Research position within the Marie Curie Network GREENCYCLESII, The University of Cambridge, UK, Department of Geography

T5.4 Modelling Vegetation-Atmosphere Feedbacks in the Amazon Region

The Early-Stage Researcher will investigate the coupled dynamics of the land surface and atmosphere in the Amazon region within the context of land cover change. The aim of the project is to improve understanding of the consequences of land use change for atmospheric processes and carbon storage. Sophisticated models of land surface and atmospheric processes will be coupled and tested against field data. Model experiments will aim to characterise the potential impacts of land cover change such as deforestation for vegetation and soil carbon storage, atmospheric humidity, stability, clouds, and precipitation, as well as connections to the wider atmospheric system. Ecological processes such as photosynthesis, growth, competition, and soil decomposition will also be considered.

The successful candidate will actively participate in network-wide workshops and training events, and will work on secondment with colleagues in Amsterdam.

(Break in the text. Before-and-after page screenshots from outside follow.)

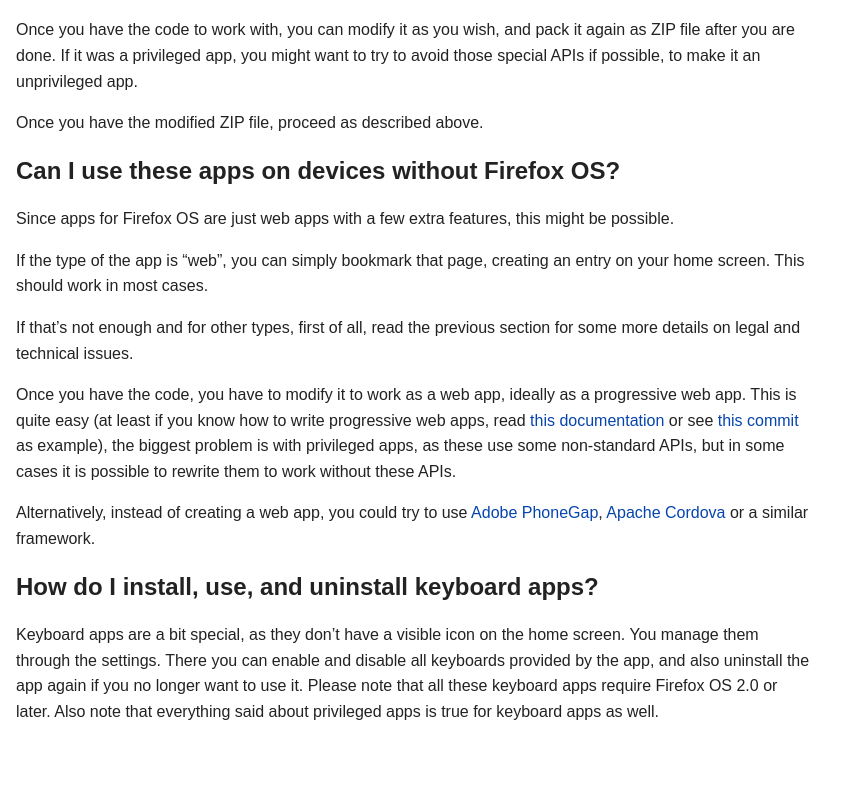
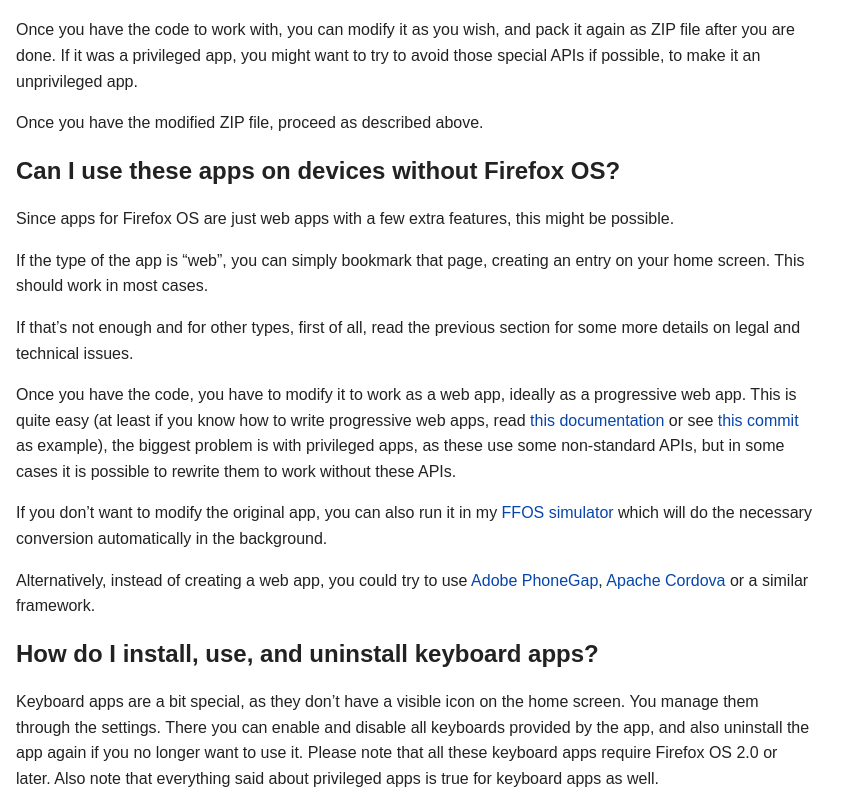
Before and after one commit to Schnark/partial-firefox-marketplace-backup, a plain HTML site: page faq.html in a window 1280 px wide. Shown: the part 2579-3379 px from the top of the page, without its empty margins (0-859 px from the left). Before the commit the page ends 3311 px from the top, so only its background shows below. Drawn offline with Linux system fonts and the light colour scheme.

Commit message:
mention simulator in FAQ

```diff
--- a/faq.html
+++ b/faq.html
@@ -117,6 +117,7 @@ li {
 <p>If the type of the app is “web”, you can simply bookmark that page, creating an entry on your home screen. This should work in most cases.</p>
 <p>If that’s not enough and for other types, first of all, read the previous section for some more details on legal and technical issues.</p>
 <p>Once you have the code, you have to modify it to work as a web app, ideally as a progressive web app. This is quite easy (at least if you know how to write progressive web apps, read <a href="https://developer.mozilla.org/en-US/Apps/Progressive">this documentation</a> or see <a href="https://github.com/Schnark/emoticons/commit/f280ba1b087d73d90285fb31e7fc9cbbaaff6828">this commit</a> as example), the biggest problem is with privileged apps, as these use some non-standard APIs, but in some cases it is possible to rewrite them to work without these APIs.</p>
+<p>If you don’t want to modify the original app, you can also run it in my <a href="https://schnark.github.io/ffos-simulator/index.html">FFOS simulator</a> which will do the necessary conversion automatically in the background.</a>
 <p>Alternatively, instead of creating a web app, you could try to use <a href="https://www.phonegap.com/">Adobe PhoneGap</a>, <a href="https://cordova.apache.org/">Apache Cordova</a> or a similar framework.</p>
 
 <h2 id="keyboard">How do I install, use, and uninstall keyboard apps?</h2>
```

It may be possible for the applicant to register for a PhD degree, depending on the outcome of future funding decisions. This possibility will be negotiated with the successful candidate upon acceptance of the post.

The position will start as soon as possible and run until 31 December 2013. Applications must arrive before 9 March, 2011.

Interested candidates should send a CV, a half-page statement of interest, copies of your high-school and academic certificates, the names and contact details of two referees, a completed Eligibility Form (, and a completed CHRIS6 Form ( to Dr Andrew D. Friend, preferably by e-mail ( or by post (Department of Geography, University of Cambridge, Downing Place, Cambridge CB2 3EN, UK).

Payment will be according to Marie Curie rules (, including an allowance for transnational travel and mobility.

At the start of their fellowship, researchers may not have resided or carried out their main activity (work, studies, etc) in the UK for more than 12 months in the preceding 3 years. UK nationals are eligible only if they have legally resided in a Third Country for at least three out of the last four years.

Early-stage researchers (ESRs) must be in the first 4 years (full-time equivalent) of their research careers, including the period of research training, starting at the qualification date for undertaking a PhD Degree, which they must not have already obtained.

Female applicants are particularly encouraged to apply. 

Andrew D. Friend